posted on 2019-04-09, 02:51 authored by Adrianus van Haandel, J.L. Kerr, J. Laban, X. Massart, T.J. Murray, B.C. O'Connor, S.M. Pawson, C.M. Romo, S. Walker

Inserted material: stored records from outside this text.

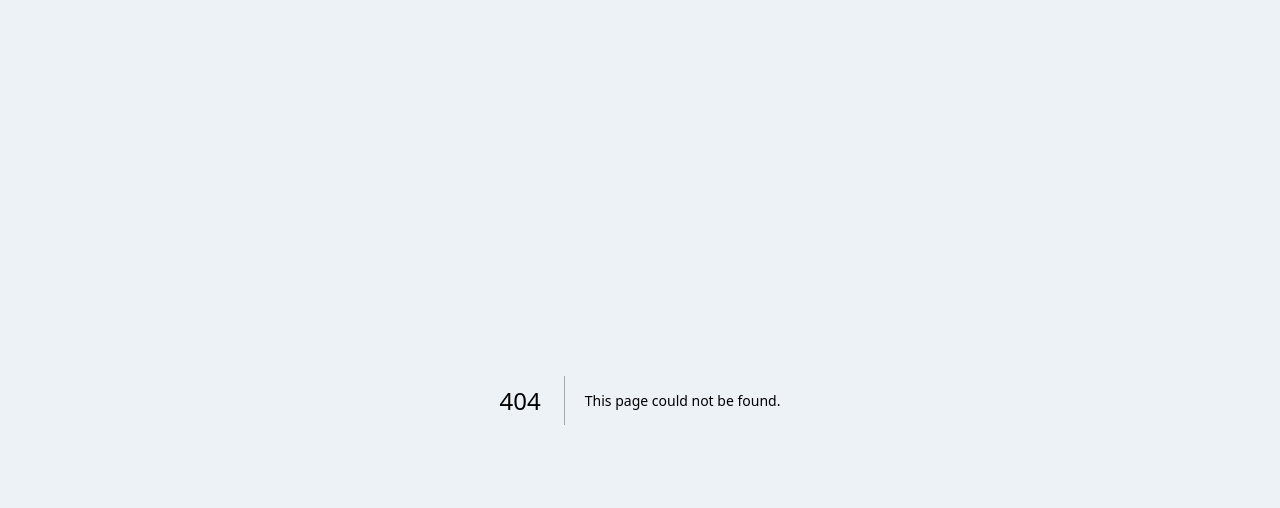
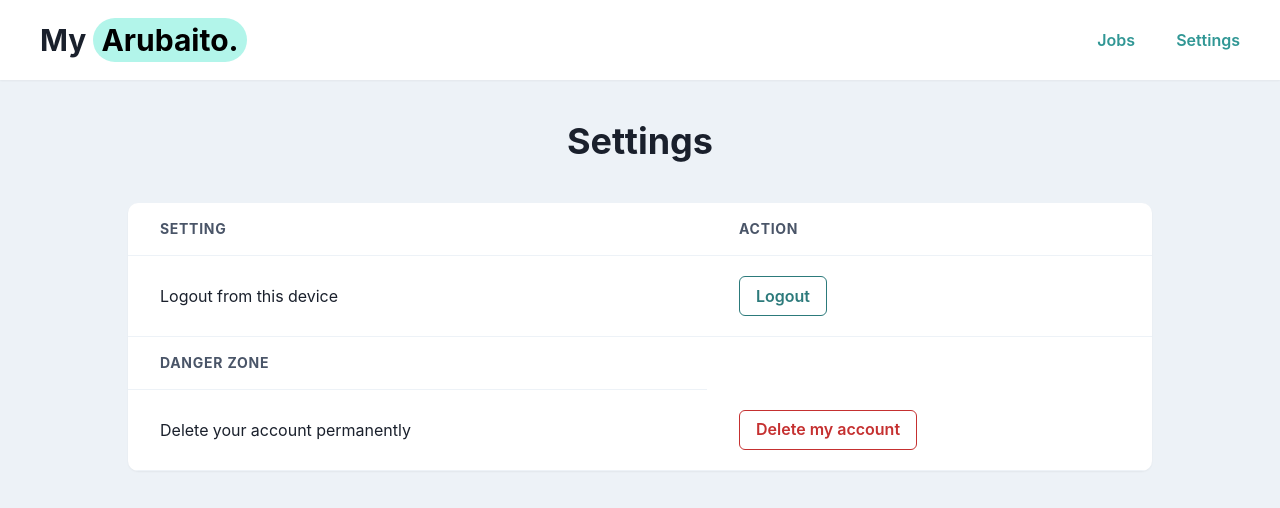
Before and after one commit to RochaLS/my-arubaito-front, a Next.js app: page /settings in a window 1280 px wide. Before the commit this address had no page. Shown: the top 508 px of the page. Built offline with nearby package versions, Linux system fonts and the light colour scheme.

Commit message:
create settings page

```diff
--- /dev/null
+++ b/src/app/settings/page.tsx
@@ -0,0 +1,122 @@
+"use client";
+
+import { Navbar } from "../components/Navbar";
+import {
+  Box,
+  Table,
+  Thead,
+  Tbody,
+  Tr,
+  Th,
+  Td,
+  Tfoot,
+  Button,
+  Center,
+  TableContainer,
+  Link,
+  Heading,
+  useBreakpointValue,
+  Flex,
+  Text,
+} from "@chakra-ui/react";
+
+import NextLink from "next/link";
+
+export default function page() {
+  const isMobile = useBreakpointValue({ base: true, md: false });
+
+  return (
+    <>
+      <Navbar />
+      <Heading pt={10} textAlign="center">
+        Settings
+      </Heading>
+      <Center>
+        {isMobile ? (
+          <Box
+            m={5}
+            mt={10}
+            bgColor="white"
+            boxShadow="sm"
+            w="full"
+            borderRadius={10}
+          >
+            <Flex
+              direction="column"
+              p={4}
+              borderBottom="1px solid"
+              borderColor="gray.200"
+            >
+              <Flex align="center" justify="space-between" mb={2}>
+                <Text>Logout from this device</Text>
+                <Link as={NextLink} href="/login">
+                  <Button size="sm" colorScheme="teal" variant="outline">
+                    Logout
+                  </Button>
+                </Link>
+              </Flex>
+            </Flex>
+            <Flex
+              direction="column"
+              p={4}
+              borderBottom="1px solid"
+              borderColor="gray.200"
+            >
+              <Heading mb={4} textAlign="center" size="sm">
+                Danger Zone
+              </Heading>
+              <Flex align="center" justify="space-between" mb={2}>
+                <Text>Delete your account permanently</Text>
+                <Button size="sm" variant="outline" colorScheme="red">
+                  Delete account
+                </Button>
+              </Flex>
+            </Flex>
+          </Box>
+        ) : (
+          <TableContainer
+            mt={10}
+            bgColor="white"
+            boxShadow="sm"
+            w="80%"
+            borderRadius={10}
+          >
+            <Table size="lg" variant="simple">
+              <Thead>
+                <Tr>
+                  <Th>Setting</Th>
+                  <Th>Action</Th>
+                </Tr>
+              </Thead>
+              <Tbody>
+                <Tr>
+                  <Td>Logout from this device</Td>
+                  <Td>
+                    <Link as={NextLink} href="/login">
+                      <Button variant="outline" colorScheme="teal">
+                        Logout
+                      </Button>
+                    </Link>
+                  </Td>
+                </Tr>
+              </Tbody>
+              <Tfoot>
+                <Tr>
+                  <Th>Danger zone</Th>
+                </Tr>
+                <Tr>
+                  <Td>Delete your account permanently</Td>
+                  <Td>
+                    <Button variant="outline" colorScheme="red">
+                      Delete my account
+                    </Button>
+                  </Td>
+                </Tr>
+              </Tfoot>
+            </Table>
+          </TableContainer>
+        )}
+      </Center>
+    </>
+  );
+}
```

Background: Irradiation is accepted as a phytosanitary treatment for horticultural products by many countries. Irradiation is a potential alternative to chemical fumigation for wood products; however, data supporting its efficacy against potential forestry pests is limited. Methods: Irradiation efficacy data were obtained experimentally for Arhopalus ferus (Mulsant) and Hylurgus ligniperda (Gamma.). The results are compared to existing ionising-radiation treatment data for various bark and wood-boring beetles species as found in the International Database on Insect Disinfestation and Sterilization (IDIDAS) and the published literature. Results: Existing IDIDAS records suggest that the effective dose required to sterilise insects in the families Cerambycidae and Scolytinae is < 150 Gy. Estimated LD99 obtained here for the sterility of adult A. ferus were 44. 1 Gy (LD99, +/- 15.3, 95% CI) and eggs 40.4 Gy (+/- 9.8, 95% CI). Our results suggest that an effective sterilisation dose for A. ferus eggs will be from 20 to 40 Gy; however, LD99 dose estimates were not obtained for other life stages. Adult H. ligniperda were more tolerant of radiation with 1.6% of adults producing viable eggs at doses of between 100 and 150 Gy despite 100% sterility being recorded at 75 and 175 Gy. Conclusions: Our results are consistent with existing studies of other bark and wood-boring beetles. The doses tested here were equivalent to, or lower than, those used in previous studies. Arhopalus ferus adults were less tolerant to ionising radiation than the published literature for other Cerambycidae. Further studies with adult H. ligniperda are recommended as 150 Gy represents the upper limit currently reported in IDIDAS for other Scolytinae. An assessment of the potential cost-effectiveness of irradiation as a phytosanitary treatment at the range of doses identified in this study should be conducted before committing to further efficacy testing.